Men face enormous psychological problems rather than
the sperm abnormalities. Even though here are many
factors involved in male infertility, oligospermia
and varicoceles are very common clinical conditions
seen ever day’s practice.
Most of the males with
infertility problems, have problem in sexual intercourse
such as impotence, premature ejaculation, dyspareunia
and the painful intercourse. Psychlogical and sexual
perversions can contribute to infertility, although
these conditions are usually treatable. Retrograde
ejaculation occurs when the muscles of the urethra
do not pump properly during orgasm and sperm are forced
backward into the bladder instead of forward out of
the urethra. This condition can occur temporarily
due to the chemical medications, diabetes, multiple
sclerosis, bladder neck or prostate surgery.
Stress may interfere with the hormones
and reduce sperm counts. Smoking impairs sperm motility
and reduces sperm lifespan. Narcotics, panprak, alcohol
may reduce sperm count. Obesity and excessive endurance
exercise may also reduce sperm production. Low levels
of dietary selenium and zinc, which are necessary
for the formation and maturation of sperm, are associated
with an increased risk of infertility. Vitamin C deficiency
causes sperms to clump together (agglutinate), which
Varicocele is a major
cause of male infertility and occurs when a vein that
carries blood out of the scrotum dilates, much like
a varicose vein in another location. As a result,
a pool of blood forms around the testicles, raising
the temperature of the scrotum. The elevated temperature
hinders the maturation process of sperm. Sperms develop
best in an environment that is slightly cooler than
diseases can trigger events leading to male infertility.
Mumps after puberty causes damage to the testicles.
A reduced amount of ejaculated semen may cause inflammation
of the seminal vesicles. Semen that does not liquefy
properly can result from infections or from sperm
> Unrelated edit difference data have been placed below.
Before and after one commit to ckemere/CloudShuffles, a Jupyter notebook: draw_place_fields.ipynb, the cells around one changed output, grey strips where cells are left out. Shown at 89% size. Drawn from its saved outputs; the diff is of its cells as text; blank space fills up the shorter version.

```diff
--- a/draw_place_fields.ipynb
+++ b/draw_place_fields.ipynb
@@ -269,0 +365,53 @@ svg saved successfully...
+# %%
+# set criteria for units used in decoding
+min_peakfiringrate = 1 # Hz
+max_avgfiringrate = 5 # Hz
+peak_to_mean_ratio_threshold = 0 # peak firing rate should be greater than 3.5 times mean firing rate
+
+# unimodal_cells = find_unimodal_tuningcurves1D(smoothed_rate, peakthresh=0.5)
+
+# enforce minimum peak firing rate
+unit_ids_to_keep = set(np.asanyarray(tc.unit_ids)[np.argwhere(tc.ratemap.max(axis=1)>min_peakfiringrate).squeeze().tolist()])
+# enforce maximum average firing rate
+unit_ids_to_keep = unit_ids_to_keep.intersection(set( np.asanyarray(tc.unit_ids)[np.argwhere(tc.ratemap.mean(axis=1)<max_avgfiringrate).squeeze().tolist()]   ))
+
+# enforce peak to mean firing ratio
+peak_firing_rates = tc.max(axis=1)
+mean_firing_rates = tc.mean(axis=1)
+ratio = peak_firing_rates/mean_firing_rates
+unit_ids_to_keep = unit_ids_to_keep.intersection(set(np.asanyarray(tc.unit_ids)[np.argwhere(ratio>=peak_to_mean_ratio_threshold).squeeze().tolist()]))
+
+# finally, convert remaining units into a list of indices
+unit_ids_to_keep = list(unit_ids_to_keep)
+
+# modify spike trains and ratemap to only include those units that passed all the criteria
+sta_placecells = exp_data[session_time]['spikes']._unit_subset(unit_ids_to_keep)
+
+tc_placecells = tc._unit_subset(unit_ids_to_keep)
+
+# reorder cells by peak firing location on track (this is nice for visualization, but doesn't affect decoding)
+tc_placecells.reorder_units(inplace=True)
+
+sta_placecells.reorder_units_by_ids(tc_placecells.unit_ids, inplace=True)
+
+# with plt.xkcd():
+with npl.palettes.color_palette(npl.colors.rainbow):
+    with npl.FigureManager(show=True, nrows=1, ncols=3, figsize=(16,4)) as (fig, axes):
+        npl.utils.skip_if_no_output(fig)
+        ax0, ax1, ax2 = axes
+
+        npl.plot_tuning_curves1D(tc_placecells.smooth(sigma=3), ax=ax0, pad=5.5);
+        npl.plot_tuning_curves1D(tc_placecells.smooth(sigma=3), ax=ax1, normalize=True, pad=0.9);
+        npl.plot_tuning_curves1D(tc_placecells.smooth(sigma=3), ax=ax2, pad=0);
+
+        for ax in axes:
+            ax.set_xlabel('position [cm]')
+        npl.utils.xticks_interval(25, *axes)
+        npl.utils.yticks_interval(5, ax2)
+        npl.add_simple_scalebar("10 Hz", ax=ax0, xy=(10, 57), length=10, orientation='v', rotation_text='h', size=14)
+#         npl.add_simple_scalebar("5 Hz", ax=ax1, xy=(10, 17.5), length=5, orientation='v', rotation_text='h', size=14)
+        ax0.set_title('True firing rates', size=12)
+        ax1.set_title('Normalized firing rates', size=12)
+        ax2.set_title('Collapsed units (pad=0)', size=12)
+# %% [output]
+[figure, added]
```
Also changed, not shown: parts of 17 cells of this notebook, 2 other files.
antibodies. Chronic prostatitis- the inflammation
of the prostrate gland, can also cause sperm motility
Ductal blockage is a very common feature.
An infection in the testes may leave scar tissue that
blocks the epididymis. Congenital abnormality may
occur in the minute ducts, that carry sperm from the
testicles to the penis.
Low levels of testosterone due to any
cause, may result in defective sperm production. Hypogonadism
is a severe deficiency observed in many individuals.
They show chain of sign and symptoms such as secondary
sexual characters, obesity, gynaecomazia, genetic
causes and tumors of the pituitary gland which can
prevent production of all reproductive hormones. Leydwig
cells are defective and unable to respond to testosterone.
Abnormalities of the thyroid or adrenal glands may
have an indirect effect on fertility.
Autoimmunity is a condition in which
the antibodies of the immune system attack specific
cells in the body, mistaking them for antigens. The
most common example of this is the development of
antibodies after vasectomy. Antibodies bind to specific
parts of the sperm such as the head or tail and cause
problems. Sperm may stick together and fail to interact
with cervical mucous or fail to penetrate the egg.
Physical structural abnormalities
Cryptorchidism is a failure of the testes to descend
from the abdomen into the scrotum during fetal life.
The genetic disease 'cystic fibrosis' of the testes,
that is the complete absence of the vas deferens.
Some men are born with structural problems, such as
blockage in the epididymis or ejaculatory ducts which
may affect fertility. Hypospadiasis, a birth defect
in which the urinary opening is on the underside of
the penis, which prevent sperm from reaching the cervix.